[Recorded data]
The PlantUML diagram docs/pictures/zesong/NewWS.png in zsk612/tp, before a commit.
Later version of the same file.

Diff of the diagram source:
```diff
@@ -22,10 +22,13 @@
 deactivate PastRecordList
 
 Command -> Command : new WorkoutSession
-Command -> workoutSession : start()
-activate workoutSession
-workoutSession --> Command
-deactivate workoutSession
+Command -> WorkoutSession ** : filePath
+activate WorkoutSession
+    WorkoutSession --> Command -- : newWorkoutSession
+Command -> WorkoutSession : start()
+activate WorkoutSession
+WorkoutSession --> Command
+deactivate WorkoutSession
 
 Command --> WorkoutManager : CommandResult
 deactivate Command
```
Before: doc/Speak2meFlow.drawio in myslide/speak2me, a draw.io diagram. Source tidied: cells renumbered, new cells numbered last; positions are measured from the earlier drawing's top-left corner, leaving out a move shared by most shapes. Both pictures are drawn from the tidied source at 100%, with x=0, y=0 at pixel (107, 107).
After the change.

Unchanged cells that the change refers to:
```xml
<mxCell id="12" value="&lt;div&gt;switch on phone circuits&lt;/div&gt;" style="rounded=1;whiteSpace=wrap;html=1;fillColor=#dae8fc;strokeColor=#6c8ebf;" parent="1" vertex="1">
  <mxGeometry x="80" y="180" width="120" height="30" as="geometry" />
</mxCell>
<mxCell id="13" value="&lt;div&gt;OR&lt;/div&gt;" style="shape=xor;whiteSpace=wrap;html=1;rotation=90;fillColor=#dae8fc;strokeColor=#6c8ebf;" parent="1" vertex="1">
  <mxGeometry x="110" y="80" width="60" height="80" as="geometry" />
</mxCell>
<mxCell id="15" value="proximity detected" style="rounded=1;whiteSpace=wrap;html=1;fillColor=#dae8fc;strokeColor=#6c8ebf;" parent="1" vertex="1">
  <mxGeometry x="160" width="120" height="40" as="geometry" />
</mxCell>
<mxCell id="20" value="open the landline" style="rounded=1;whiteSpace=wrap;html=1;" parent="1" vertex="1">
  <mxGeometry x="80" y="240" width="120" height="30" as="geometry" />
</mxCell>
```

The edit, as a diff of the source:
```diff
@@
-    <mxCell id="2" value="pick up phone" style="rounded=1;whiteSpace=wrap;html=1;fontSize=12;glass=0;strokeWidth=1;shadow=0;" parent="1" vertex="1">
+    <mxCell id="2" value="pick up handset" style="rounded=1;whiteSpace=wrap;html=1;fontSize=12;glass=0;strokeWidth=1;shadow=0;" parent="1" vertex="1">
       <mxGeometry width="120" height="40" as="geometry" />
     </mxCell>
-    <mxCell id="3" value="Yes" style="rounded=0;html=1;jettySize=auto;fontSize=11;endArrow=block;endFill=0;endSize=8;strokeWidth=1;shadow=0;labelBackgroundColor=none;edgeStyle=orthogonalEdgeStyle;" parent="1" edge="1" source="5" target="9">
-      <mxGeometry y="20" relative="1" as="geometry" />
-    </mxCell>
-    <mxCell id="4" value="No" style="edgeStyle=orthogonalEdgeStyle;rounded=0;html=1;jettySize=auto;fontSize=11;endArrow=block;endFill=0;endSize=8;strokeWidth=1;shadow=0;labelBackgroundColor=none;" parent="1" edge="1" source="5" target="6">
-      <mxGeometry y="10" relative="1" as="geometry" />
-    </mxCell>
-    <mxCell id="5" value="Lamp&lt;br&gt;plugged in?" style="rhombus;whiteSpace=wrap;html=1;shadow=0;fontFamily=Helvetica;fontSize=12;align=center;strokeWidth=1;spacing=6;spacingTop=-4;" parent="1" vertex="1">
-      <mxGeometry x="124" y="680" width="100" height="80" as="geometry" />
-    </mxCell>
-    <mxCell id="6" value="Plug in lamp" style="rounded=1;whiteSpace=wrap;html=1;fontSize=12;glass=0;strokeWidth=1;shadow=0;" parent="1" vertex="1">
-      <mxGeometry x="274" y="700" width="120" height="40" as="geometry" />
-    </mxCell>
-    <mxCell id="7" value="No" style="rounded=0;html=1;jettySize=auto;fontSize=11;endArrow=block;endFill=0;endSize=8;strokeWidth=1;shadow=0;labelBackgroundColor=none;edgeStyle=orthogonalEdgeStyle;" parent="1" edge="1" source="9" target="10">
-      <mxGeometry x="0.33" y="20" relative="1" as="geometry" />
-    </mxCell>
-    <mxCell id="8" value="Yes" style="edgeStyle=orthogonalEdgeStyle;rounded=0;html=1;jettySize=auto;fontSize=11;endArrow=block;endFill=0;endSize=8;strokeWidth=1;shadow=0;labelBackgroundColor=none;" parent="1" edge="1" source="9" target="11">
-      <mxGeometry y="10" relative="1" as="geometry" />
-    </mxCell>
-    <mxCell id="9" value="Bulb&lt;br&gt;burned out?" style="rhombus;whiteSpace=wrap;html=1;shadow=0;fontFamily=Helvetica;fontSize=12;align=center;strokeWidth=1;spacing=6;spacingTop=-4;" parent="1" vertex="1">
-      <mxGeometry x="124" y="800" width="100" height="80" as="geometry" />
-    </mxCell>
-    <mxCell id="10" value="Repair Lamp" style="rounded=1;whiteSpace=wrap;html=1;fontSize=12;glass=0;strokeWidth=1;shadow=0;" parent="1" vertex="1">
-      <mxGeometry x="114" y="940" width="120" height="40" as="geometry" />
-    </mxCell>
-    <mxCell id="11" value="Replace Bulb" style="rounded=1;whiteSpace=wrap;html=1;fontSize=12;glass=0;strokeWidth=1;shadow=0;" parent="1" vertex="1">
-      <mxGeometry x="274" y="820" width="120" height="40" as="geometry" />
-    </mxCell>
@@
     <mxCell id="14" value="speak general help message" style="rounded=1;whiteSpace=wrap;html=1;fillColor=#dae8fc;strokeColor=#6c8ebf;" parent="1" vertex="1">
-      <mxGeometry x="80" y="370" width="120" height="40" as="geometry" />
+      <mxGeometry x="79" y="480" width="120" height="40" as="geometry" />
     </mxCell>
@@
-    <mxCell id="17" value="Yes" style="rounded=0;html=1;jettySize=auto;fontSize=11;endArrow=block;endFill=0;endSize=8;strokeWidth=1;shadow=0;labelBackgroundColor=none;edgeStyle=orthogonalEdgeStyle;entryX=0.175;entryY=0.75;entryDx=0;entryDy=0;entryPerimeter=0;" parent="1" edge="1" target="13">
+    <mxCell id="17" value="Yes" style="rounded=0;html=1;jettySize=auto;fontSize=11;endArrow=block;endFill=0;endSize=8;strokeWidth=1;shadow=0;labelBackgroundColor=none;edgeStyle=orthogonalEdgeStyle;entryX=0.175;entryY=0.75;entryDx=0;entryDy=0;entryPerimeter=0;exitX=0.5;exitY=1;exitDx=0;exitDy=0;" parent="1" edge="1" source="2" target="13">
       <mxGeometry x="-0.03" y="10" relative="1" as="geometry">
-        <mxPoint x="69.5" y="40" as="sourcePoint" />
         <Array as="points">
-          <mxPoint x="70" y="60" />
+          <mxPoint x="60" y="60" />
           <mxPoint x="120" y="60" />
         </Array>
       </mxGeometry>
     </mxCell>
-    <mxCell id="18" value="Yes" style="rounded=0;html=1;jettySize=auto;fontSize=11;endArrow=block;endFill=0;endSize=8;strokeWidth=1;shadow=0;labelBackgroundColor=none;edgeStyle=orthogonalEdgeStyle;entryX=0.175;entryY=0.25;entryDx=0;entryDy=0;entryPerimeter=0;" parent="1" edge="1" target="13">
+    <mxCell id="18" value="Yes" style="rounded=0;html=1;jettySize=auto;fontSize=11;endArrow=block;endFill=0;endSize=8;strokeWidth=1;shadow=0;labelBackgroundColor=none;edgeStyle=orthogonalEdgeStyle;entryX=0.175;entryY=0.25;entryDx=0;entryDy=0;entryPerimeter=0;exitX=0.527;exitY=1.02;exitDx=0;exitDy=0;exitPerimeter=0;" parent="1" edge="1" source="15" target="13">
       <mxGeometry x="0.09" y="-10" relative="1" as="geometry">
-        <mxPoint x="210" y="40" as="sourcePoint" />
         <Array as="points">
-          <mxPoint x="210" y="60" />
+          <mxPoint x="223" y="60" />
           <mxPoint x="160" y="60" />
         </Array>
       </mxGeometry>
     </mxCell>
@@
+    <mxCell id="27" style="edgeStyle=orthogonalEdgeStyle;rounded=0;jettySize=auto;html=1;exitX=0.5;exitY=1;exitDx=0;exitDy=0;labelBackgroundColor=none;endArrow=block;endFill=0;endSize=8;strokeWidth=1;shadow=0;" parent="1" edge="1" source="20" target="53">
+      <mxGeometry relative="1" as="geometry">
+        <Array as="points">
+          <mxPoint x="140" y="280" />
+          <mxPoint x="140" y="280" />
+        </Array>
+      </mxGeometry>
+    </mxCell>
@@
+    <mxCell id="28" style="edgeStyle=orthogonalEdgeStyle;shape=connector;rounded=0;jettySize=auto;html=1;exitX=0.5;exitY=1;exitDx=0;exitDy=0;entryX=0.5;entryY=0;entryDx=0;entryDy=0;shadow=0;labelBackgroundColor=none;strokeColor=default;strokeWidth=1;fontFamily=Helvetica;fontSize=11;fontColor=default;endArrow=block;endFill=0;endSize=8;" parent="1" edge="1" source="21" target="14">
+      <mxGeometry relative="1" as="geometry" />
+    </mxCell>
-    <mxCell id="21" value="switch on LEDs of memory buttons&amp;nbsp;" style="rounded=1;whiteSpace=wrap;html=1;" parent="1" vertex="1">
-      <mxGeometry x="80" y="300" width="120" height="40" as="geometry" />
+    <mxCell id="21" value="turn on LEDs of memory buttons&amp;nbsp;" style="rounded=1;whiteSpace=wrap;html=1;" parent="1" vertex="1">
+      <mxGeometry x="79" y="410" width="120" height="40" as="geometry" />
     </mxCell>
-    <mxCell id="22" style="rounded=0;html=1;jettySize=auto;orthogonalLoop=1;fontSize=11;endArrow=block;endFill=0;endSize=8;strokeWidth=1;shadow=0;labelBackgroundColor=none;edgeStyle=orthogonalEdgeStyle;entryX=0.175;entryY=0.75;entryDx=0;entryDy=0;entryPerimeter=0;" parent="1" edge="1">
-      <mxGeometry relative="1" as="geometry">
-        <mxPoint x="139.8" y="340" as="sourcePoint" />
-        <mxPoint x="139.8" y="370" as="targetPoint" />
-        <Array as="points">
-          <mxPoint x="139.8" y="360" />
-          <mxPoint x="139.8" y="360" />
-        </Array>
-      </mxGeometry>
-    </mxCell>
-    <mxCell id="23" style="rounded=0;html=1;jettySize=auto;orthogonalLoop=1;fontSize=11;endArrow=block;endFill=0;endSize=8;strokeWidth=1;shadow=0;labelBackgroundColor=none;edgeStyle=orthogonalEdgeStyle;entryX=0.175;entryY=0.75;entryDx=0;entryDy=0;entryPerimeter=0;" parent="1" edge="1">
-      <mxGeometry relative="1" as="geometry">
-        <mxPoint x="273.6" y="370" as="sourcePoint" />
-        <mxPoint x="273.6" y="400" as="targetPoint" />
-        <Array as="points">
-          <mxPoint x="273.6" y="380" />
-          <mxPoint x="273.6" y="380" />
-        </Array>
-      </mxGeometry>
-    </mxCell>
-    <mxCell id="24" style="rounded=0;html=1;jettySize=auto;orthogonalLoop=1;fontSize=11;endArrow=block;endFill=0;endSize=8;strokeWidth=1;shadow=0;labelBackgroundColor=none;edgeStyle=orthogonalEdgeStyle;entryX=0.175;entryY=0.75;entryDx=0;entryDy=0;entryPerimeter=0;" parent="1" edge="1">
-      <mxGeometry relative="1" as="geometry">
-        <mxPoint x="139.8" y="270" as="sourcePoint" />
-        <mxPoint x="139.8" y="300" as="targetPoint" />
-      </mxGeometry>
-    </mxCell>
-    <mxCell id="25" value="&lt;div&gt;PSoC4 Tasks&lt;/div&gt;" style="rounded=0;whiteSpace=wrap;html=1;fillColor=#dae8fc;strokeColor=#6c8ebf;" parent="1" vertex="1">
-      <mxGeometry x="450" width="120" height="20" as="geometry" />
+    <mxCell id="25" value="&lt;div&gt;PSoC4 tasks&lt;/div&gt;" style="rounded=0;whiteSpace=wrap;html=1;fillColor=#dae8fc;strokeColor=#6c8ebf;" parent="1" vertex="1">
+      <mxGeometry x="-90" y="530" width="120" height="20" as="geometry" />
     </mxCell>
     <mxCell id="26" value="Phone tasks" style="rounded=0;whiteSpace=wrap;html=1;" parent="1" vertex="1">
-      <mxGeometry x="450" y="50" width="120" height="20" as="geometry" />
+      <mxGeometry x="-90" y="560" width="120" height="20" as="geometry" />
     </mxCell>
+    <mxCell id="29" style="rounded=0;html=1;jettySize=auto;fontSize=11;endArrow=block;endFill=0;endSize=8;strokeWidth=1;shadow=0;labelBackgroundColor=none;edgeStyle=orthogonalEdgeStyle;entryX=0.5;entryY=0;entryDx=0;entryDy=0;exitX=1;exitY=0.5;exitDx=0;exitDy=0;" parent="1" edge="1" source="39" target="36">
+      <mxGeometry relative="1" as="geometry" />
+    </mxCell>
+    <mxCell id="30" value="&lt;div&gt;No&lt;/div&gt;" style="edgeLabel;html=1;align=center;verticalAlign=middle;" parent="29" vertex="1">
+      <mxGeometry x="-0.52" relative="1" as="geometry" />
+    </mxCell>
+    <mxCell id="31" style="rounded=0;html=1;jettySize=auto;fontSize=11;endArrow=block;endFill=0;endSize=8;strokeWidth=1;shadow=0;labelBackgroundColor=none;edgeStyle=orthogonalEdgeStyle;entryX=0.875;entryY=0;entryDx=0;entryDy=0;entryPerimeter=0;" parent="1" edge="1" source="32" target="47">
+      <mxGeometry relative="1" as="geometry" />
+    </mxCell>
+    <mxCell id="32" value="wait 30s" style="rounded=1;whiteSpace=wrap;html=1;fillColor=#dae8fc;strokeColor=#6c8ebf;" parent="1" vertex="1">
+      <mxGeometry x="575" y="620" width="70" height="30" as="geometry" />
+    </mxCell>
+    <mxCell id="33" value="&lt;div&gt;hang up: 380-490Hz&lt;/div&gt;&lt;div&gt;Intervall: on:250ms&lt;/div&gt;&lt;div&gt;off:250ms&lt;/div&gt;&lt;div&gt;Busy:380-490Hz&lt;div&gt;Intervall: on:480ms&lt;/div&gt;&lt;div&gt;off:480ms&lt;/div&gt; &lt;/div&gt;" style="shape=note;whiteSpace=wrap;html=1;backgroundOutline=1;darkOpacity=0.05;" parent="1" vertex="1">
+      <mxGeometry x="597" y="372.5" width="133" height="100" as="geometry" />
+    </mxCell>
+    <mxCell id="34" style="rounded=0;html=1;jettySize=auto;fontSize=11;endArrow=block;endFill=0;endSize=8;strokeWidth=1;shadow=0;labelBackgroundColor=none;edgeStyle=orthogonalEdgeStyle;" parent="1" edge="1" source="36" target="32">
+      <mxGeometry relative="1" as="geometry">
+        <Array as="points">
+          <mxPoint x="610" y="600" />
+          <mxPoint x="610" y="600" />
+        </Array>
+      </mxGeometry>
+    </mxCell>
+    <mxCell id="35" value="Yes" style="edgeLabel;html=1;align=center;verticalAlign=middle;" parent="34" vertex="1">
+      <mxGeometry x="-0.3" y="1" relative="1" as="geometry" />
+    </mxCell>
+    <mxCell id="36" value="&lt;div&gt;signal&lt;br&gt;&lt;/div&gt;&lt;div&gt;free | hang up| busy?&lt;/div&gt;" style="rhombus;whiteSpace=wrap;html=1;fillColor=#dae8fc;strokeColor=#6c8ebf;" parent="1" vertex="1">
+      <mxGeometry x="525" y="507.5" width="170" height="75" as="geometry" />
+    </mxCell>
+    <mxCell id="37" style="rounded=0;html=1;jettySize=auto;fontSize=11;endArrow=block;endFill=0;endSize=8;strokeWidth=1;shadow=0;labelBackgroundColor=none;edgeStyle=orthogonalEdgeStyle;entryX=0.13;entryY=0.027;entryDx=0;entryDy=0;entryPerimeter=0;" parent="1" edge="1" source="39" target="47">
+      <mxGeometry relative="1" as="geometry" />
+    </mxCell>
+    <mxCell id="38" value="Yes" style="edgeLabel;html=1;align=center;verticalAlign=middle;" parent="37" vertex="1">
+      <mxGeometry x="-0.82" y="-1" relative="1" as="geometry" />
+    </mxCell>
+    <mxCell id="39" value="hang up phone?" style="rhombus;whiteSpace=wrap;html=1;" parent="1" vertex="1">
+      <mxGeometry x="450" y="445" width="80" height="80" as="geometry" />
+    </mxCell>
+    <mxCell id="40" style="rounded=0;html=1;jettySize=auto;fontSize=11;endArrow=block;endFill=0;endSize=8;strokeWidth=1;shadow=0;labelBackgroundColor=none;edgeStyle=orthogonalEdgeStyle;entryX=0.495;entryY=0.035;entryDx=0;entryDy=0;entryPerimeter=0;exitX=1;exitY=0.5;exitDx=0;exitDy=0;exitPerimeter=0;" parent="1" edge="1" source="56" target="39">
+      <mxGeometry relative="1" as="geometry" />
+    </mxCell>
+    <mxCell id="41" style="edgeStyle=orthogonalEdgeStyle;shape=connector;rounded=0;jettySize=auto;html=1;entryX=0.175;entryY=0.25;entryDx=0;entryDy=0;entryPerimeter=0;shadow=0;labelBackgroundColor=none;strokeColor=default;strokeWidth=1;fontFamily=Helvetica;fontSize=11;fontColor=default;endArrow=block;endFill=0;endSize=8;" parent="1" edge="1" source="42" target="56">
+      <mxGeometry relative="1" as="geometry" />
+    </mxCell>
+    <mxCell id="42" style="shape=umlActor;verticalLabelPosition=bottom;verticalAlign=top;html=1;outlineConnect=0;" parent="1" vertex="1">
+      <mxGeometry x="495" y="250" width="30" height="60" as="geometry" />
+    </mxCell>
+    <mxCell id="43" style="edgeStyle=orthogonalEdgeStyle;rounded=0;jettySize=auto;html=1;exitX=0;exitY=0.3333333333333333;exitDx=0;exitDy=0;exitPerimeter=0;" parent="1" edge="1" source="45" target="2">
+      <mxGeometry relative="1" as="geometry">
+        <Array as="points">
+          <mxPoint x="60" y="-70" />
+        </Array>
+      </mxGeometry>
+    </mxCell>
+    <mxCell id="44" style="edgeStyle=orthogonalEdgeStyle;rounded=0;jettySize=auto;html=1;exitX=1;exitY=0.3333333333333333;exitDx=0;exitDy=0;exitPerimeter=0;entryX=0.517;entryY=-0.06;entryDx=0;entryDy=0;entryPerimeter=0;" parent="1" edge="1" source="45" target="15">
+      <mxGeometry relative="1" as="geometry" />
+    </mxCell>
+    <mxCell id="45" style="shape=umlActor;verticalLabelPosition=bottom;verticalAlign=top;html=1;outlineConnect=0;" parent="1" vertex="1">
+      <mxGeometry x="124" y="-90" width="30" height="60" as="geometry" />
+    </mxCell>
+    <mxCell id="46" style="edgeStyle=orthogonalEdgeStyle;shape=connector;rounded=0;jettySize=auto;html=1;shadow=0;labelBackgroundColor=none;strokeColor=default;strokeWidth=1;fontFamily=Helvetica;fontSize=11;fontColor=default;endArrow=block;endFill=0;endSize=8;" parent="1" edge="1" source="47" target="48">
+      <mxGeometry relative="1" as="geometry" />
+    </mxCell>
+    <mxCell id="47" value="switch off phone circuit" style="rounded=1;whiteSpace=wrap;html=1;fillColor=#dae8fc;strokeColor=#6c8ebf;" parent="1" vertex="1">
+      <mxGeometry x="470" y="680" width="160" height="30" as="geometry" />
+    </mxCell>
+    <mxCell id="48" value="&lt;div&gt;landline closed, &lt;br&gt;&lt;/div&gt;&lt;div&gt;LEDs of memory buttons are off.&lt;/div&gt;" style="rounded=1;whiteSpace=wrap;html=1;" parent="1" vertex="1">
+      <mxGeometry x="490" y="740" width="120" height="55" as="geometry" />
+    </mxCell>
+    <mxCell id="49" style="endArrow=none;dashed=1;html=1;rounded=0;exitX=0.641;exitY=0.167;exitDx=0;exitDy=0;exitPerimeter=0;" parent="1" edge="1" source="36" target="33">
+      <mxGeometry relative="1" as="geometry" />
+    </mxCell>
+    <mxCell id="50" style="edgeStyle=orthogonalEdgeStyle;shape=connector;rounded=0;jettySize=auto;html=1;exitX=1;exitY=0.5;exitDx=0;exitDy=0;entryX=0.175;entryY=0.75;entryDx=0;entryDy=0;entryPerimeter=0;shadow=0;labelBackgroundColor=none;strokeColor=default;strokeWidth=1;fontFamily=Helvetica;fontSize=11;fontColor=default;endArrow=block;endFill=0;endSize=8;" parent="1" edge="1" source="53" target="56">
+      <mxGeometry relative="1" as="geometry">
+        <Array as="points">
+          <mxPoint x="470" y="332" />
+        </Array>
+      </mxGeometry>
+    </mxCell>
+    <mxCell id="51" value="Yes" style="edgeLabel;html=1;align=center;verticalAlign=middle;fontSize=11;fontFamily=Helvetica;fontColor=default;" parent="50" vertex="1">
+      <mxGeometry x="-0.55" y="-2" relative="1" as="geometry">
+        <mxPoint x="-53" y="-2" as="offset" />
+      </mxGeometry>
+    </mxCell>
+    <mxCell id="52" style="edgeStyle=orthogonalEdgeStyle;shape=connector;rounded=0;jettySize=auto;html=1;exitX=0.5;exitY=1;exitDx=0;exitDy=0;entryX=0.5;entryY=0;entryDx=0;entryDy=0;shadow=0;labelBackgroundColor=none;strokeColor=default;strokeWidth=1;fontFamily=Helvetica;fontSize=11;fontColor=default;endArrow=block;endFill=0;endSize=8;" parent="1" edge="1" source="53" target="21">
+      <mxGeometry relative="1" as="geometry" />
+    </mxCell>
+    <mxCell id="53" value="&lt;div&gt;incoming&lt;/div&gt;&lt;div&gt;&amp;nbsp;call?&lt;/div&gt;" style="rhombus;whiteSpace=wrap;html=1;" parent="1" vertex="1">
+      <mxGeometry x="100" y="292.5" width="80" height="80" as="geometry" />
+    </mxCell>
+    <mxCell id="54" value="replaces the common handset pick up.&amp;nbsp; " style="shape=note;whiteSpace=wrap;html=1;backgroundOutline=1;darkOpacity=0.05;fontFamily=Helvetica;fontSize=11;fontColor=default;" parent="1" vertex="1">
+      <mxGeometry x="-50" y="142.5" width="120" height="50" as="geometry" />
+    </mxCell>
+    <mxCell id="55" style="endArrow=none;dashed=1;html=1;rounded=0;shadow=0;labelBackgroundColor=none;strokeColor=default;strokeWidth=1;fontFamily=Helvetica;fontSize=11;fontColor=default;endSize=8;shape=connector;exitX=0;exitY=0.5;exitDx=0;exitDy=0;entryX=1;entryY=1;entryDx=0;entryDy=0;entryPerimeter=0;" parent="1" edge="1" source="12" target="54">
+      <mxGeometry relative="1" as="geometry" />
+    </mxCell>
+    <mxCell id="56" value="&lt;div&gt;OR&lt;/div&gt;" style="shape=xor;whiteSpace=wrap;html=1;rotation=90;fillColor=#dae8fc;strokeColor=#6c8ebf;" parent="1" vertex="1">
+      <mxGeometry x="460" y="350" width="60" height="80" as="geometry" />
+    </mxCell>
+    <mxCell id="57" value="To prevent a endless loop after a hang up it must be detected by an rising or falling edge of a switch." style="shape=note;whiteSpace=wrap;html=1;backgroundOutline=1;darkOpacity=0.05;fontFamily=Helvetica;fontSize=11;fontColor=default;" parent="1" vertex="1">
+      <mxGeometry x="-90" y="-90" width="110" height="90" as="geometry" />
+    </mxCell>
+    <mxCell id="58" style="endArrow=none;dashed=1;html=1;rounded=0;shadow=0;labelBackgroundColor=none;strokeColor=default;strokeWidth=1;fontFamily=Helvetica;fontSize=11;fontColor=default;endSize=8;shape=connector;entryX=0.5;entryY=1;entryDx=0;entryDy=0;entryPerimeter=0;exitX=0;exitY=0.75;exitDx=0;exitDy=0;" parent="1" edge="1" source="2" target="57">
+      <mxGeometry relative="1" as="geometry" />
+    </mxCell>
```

Assignment >> Determine how many lines of the entries contain the string "middle", and reply with nothing but the number.

Response to the exercise >> 4